── Information

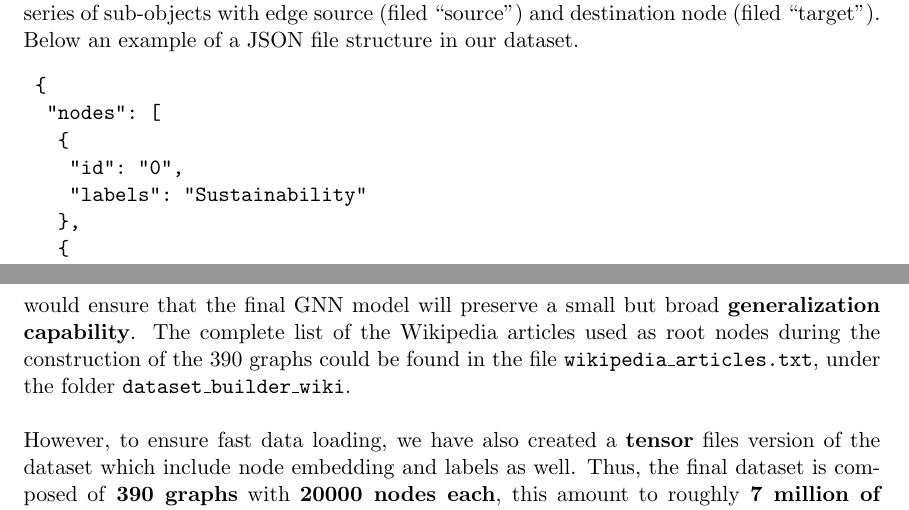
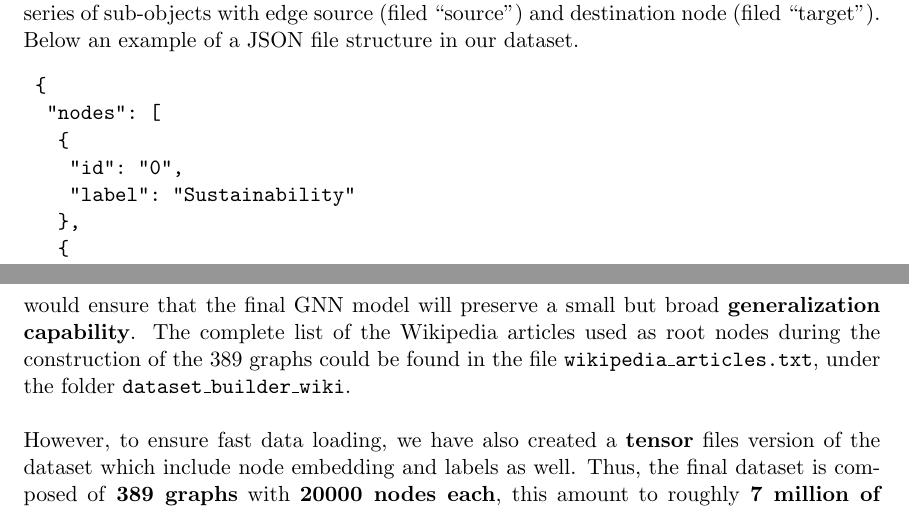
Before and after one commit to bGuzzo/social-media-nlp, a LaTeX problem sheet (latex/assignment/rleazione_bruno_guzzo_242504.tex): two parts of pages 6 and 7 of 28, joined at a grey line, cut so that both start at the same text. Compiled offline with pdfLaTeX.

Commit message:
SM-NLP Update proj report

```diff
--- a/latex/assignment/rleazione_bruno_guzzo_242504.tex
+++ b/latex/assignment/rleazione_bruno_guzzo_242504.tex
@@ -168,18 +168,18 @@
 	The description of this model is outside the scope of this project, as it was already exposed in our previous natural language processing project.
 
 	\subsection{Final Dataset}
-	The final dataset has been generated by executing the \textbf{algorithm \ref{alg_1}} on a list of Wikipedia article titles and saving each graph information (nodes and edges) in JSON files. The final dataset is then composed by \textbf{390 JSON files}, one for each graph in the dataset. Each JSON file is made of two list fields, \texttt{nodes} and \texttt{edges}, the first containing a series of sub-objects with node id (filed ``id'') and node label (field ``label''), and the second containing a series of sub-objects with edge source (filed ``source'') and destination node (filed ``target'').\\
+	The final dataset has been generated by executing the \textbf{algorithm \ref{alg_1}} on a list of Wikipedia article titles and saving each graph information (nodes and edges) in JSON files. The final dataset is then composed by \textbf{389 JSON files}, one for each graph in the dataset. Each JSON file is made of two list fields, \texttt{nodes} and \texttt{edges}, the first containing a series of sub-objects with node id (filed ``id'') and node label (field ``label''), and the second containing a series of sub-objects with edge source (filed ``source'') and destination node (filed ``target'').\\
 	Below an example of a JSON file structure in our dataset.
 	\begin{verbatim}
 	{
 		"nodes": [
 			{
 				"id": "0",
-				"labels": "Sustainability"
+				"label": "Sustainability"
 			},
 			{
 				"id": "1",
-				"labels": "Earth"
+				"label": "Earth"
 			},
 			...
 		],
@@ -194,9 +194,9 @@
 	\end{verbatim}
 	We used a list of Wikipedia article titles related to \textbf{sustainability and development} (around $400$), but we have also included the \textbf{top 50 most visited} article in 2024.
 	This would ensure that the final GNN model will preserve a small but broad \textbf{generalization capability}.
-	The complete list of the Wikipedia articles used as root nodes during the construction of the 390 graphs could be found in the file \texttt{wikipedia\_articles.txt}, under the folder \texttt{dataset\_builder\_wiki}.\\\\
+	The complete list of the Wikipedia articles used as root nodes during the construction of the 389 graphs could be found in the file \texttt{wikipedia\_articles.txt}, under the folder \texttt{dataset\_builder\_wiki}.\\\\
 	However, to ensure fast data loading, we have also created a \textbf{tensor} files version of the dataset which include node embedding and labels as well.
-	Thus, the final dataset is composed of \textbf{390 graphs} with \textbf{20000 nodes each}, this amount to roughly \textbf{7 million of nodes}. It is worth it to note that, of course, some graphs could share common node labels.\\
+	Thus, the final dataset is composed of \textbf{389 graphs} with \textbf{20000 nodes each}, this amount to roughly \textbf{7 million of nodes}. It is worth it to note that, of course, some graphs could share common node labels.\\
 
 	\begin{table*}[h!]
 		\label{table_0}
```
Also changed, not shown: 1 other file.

────

• **Instructions for the task**
Set down all of the entries exactly. Leave the pictures out.

• **Reply**
Before and after one commit to bGuzzo/social-media-nlp, a LaTeX problem sheet (latex/assignment/rleazione_bruno_guzzo_242504.tex): two parts of pages 6 and 7 of 28, joined at a grey line, cut so that both start at the same text. Compiled offline with pdfLaTeX.

Commit message:
SM-NLP Update proj report

```diff
--- a/latex/assignment/rleazione_bruno_guzzo_242504.tex
+++ b/latex/assignment/rleazione_bruno_guzzo_242504.tex
@@ -168,18 +168,18 @@
 	The description of this model is outside the scope of this project, as it was already exposed in our previous natural language processing project.
 
 	\subsection{Final Dataset}
-	The final dataset has been generated by executing the \textbf{algorithm \ref{alg_1}} on a list of Wikipedia article titles and saving each graph information (nodes and edges) in JSON files. The final dataset is then composed by \textbf{390 JSON files}, one for each graph in the dataset. Each JSON file is made of two list fields, \texttt{nodes} and \texttt{edges}, the first containing a series of sub-objects with node id (filed ``id'') and node label (field ``label''), and the second containing a series of sub-objects with edge source (filed ``source'') and destination node (filed ``target'').\\
+	The final dataset has been generated by executing the \textbf{algorithm \ref{alg_1}} on a list of Wikipedia article titles and saving each graph information (nodes and edges) in JSON files. The final dataset is then composed by \textbf{389 JSON files}, one for each graph in the dataset. Each JSON file is made of two list fields, \texttt{nodes} and \texttt{edges}, the first containing a series of sub-objects with node id (filed ``id'') and node label (field ``label''), and the second containing a series of sub-objects with edge source (filed ``source'') and destination node (filed ``target'').\\
 	Below an example of a JSON file structure in our dataset.
 	\begin{verbatim}
 	{
 		"nodes": [
 			{
 				"id": "0",
-				"labels": "Sustainability"
+				"label": "Sustainability"
 			},
 			{
 				"id": "1",
-				"labels": "Earth"
+				"label": "Earth"
 			},
 			...
 		],
@@ -194,9 +194,9 @@
 	\end{verbatim}
 	We used a list of Wikipedia article titles related to \textbf{sustainability and development} (around $400$), but we have also included the \textbf{top 50 most visited} article in 2024.
 	This would ensure that the final GNN model will preserve a small but broad \textbf{generalization capability}.
-	The complete list of the Wikipedia articles used as root nodes during the construction of the 390 graphs could be found in the file \texttt{wikipedia\_articles.txt}, under the folder \texttt{dataset\_builder\_wiki}.\\\\
+	The complete list of the Wikipedia articles used as root nodes during the construction of the 389 graphs could be found in the file \texttt{wikipedia\_articles.txt}, under the folder \texttt{dataset\_builder\_wiki}.\\\\
 	However, to ensure fast data loading, we have also created a \textbf{tensor} files version of the dataset which include node embedding and labels as well.
-	Thus, the final dataset is composed of \textbf{390 graphs} with \textbf{20000 nodes each}, this amount to roughly \textbf{7 million of nodes}. It is worth it to note that, of course, some graphs could share common node labels.\\
+	Thus, the final dataset is composed of \textbf{389 graphs} with \textbf{20000 nodes each}, this amount to roughly \textbf{7 million of nodes}. It is worth it to note that, of course, some graphs could share common node labels.\\
 
 	\begin{table*}[h!]
 		\label{table_0}
```
Also changed, not shown: 1 other file.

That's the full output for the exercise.